Sep 26 2012

Addressing Cybersecurity at the Network

Agencies must find solutions that incorporate visibility, trust and resiliency into the network.

The public sector relies on large-scale networks to support critical infrastructure, military operations and government services. Personnel with mobile devices running on different operating systems are accessing corporate data from almost anywhere, increasing network vulnerability. To address these threats, multiple flexible layers of technology and processes designed to discover, destroy and manage these attacks must be implemented. In a mobile world, the public sector must find solutions that incorporate visibility, trust and resiliency into the network.

Over the past decade, network threat vectors have shifted from internal attacks to external attacks. IT staff are researching ways to defend against these assaults, including questioning the reliance on open-standards-based networking versus traditional proprietary systems. With the Internet and Internet protocol–based technologies, the most closely guarded systems are using open-standards capabilities.

Our increasingly global society is changing too fast for proprietary systems to remain a viable option. The complexity of a world with multiple networking protocols favors criminal forces by reducing the number of security providers, dividing local suppliers, and limiting threat response and innovation. Consider the damage that could be done by a hacker with a month or more to respond to a newly discovered vulnerability, instead of the day or two that he has now.

An Architectural Approach to Network Security

Government organizations face unique challenges from cyberattacks, such as coping with acquisition and deployment cycles of months or even years, which heightens the risk that implemented security solutions are outdated before they are switched on. Additionally, regulations and complicated legal requirements govern implementations of new technology. To streamline this, organizations are integrating an architectural three-layer “trust” model to the network to meet evolving security threats, protect assets, detect security breaches and apply appropriate remediation:

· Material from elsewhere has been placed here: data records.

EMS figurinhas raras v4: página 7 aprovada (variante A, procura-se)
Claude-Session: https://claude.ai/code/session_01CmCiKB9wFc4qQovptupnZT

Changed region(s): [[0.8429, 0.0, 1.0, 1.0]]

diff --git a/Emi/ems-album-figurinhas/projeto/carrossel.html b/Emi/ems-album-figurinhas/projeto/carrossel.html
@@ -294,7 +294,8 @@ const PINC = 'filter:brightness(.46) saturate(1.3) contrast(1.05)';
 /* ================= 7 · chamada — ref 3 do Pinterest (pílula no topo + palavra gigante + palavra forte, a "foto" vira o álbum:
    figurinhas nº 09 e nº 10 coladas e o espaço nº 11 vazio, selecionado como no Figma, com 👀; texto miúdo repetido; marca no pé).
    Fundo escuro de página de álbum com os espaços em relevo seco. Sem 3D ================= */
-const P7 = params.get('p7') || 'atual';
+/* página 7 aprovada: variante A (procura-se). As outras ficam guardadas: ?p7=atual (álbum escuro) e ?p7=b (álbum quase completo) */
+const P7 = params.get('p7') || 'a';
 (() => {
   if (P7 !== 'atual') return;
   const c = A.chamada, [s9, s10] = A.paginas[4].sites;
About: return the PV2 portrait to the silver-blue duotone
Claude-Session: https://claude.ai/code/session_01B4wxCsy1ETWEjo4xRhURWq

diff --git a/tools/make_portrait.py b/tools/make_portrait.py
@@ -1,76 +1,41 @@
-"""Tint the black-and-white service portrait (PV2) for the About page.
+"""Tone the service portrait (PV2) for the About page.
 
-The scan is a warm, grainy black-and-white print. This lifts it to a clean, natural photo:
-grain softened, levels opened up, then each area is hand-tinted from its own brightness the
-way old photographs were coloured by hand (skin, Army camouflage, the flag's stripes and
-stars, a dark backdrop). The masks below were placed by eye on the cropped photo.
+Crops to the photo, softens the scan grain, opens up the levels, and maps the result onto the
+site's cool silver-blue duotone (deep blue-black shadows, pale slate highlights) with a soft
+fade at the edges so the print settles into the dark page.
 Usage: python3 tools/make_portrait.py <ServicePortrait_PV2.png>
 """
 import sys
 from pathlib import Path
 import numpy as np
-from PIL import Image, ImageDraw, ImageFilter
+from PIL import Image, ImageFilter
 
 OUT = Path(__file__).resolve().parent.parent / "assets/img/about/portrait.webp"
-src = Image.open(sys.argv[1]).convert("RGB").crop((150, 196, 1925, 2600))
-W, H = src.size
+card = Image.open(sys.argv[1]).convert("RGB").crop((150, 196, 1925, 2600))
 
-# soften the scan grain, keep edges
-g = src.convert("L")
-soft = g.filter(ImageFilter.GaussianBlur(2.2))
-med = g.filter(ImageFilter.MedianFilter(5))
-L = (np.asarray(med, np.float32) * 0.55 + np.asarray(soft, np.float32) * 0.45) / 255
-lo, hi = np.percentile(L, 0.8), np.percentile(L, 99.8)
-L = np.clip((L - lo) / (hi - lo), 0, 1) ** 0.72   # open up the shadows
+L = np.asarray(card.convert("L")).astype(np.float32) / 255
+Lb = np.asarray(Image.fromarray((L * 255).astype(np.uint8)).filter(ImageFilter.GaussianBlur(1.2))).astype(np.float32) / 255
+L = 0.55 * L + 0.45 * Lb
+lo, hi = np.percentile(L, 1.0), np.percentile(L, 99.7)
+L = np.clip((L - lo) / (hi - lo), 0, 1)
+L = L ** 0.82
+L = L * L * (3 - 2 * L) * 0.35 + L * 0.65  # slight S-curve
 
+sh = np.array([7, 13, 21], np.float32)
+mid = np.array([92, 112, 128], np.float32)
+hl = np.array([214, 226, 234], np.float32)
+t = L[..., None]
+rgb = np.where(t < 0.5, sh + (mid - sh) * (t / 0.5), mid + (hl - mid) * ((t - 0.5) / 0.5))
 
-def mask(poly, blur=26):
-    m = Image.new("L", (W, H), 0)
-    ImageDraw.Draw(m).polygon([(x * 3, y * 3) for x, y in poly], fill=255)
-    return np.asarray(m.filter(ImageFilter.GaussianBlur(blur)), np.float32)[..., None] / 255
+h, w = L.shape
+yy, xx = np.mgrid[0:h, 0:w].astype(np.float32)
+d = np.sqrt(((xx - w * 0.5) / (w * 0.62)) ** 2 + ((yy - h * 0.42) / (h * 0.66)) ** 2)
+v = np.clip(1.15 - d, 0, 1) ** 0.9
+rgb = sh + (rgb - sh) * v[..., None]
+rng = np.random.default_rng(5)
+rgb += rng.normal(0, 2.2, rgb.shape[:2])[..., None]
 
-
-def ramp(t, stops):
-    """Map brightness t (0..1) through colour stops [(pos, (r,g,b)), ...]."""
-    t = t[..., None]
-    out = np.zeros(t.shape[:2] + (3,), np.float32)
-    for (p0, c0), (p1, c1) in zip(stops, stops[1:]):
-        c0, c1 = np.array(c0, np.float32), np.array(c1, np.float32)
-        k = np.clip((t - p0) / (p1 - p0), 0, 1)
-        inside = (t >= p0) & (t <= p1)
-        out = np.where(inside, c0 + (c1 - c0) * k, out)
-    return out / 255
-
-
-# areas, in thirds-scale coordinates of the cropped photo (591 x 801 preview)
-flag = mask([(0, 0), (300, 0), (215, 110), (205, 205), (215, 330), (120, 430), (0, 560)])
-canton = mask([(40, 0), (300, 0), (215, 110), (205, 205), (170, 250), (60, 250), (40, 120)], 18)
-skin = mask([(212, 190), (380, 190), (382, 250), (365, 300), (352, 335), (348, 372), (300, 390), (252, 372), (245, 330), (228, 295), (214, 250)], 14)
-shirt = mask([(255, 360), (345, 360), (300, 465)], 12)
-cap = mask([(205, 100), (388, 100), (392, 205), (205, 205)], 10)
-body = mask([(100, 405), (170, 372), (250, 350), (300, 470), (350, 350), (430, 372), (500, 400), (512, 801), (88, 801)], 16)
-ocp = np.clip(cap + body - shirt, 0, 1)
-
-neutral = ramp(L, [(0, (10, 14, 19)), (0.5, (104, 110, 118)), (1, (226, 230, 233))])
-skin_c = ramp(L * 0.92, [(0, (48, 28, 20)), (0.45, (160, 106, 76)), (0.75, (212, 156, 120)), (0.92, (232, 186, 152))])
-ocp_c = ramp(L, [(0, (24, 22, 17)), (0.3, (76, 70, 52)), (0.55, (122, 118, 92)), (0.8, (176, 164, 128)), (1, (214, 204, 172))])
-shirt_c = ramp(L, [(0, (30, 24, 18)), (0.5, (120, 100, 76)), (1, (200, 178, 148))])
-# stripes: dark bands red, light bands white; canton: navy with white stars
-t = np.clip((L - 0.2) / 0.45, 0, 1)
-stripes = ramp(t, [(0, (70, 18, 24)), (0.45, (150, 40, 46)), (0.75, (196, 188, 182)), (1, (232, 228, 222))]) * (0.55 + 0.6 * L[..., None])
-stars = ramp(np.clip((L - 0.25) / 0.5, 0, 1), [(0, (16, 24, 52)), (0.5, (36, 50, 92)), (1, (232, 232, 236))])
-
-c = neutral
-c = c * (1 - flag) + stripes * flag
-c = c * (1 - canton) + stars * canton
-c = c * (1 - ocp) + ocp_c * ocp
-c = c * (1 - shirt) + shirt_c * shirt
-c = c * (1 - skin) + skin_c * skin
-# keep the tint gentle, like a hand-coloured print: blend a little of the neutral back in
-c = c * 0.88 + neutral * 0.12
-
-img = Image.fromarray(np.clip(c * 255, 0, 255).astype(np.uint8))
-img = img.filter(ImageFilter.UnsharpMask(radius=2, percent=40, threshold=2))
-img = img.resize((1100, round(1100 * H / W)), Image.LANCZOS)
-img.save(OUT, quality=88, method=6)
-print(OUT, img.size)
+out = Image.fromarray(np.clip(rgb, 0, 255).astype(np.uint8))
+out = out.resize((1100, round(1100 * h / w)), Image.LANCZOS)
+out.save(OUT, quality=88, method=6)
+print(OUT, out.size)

      1. Trusted processes: At the foundation of this model are processes that allow organizations to plan, design, develop, implement and operate systems in order to mitigate risk and strengthen security for the lifecycle of the intelligent network.
      2. Trusted systems: These are systems in which integrity and interactions of both hardware and software elements have been designed to globally accepted standards, with security emphasized through the following:
  • Product assurance: Design and product development elements ensure the integrity of hardware or software products (i.e., best software development practices, strong processes for managing third-party code security and so on).
  • Supply-chain integrity: The process by which hardware is manufactured and software is developed complies with appropriate security standards. Buying from trusted vendors with robust supply-chain standards and stringent Common Criteria certification requirements has been found to help close the vast majority of security loopholes.
  • Common Criteria certification: An international standard for evaluating and certifying product security.
  1. Trusted services: End-user services and capabilities enabled by IT systems, hosted within network elements, discrete devices or the cloud or by industry providers.

Streamline Processes

Based on this three-layer model, organizations are able to make key network-security improvements by streamlining internal processes:

Agencies should differentiate levels of data protection by ranking assets according to value.

    • IT shops should take stock of physical assets that connect with or touch the network. Also, establishing a baseline of activity and performing diligent monitoring allows IT teams to identify and correct weaknesses created by untrusted devices and to block users as needed.
    • Configuration management and software version control for network devices are two other areas where most organizations can make significant security improvements.
    • The agency must monitor vendor vulnerability disclosures and act to reduce potential exposure.
    • Having a high level of system resiliency helps ensure that a cybersecurity incident is appropriately managed. The network must quickly respond to breaches by isolating the affected area.
    • Network administrators should take advantage of dynamic routing protocols, redundant paths and analysis of data collected by embedded sensor processes and security intelligence operations to contain damage by existing and emerging cyberthreats.
    • IT managers must educate staff using the network.
    • Agencies should accommodate today’s evolving workforce. Don’t ban social networking; instead, enforce a responsible policy for traffic coming to and from these sites.

    IT decision makers must recognize that a fully secure network takes time, planning, development and implementation of a setting that includes the people creating processes. Leading security providers are committed to bridging the gap between industry and government while supporting public-sector requirements to enable strategy, education and new technologies.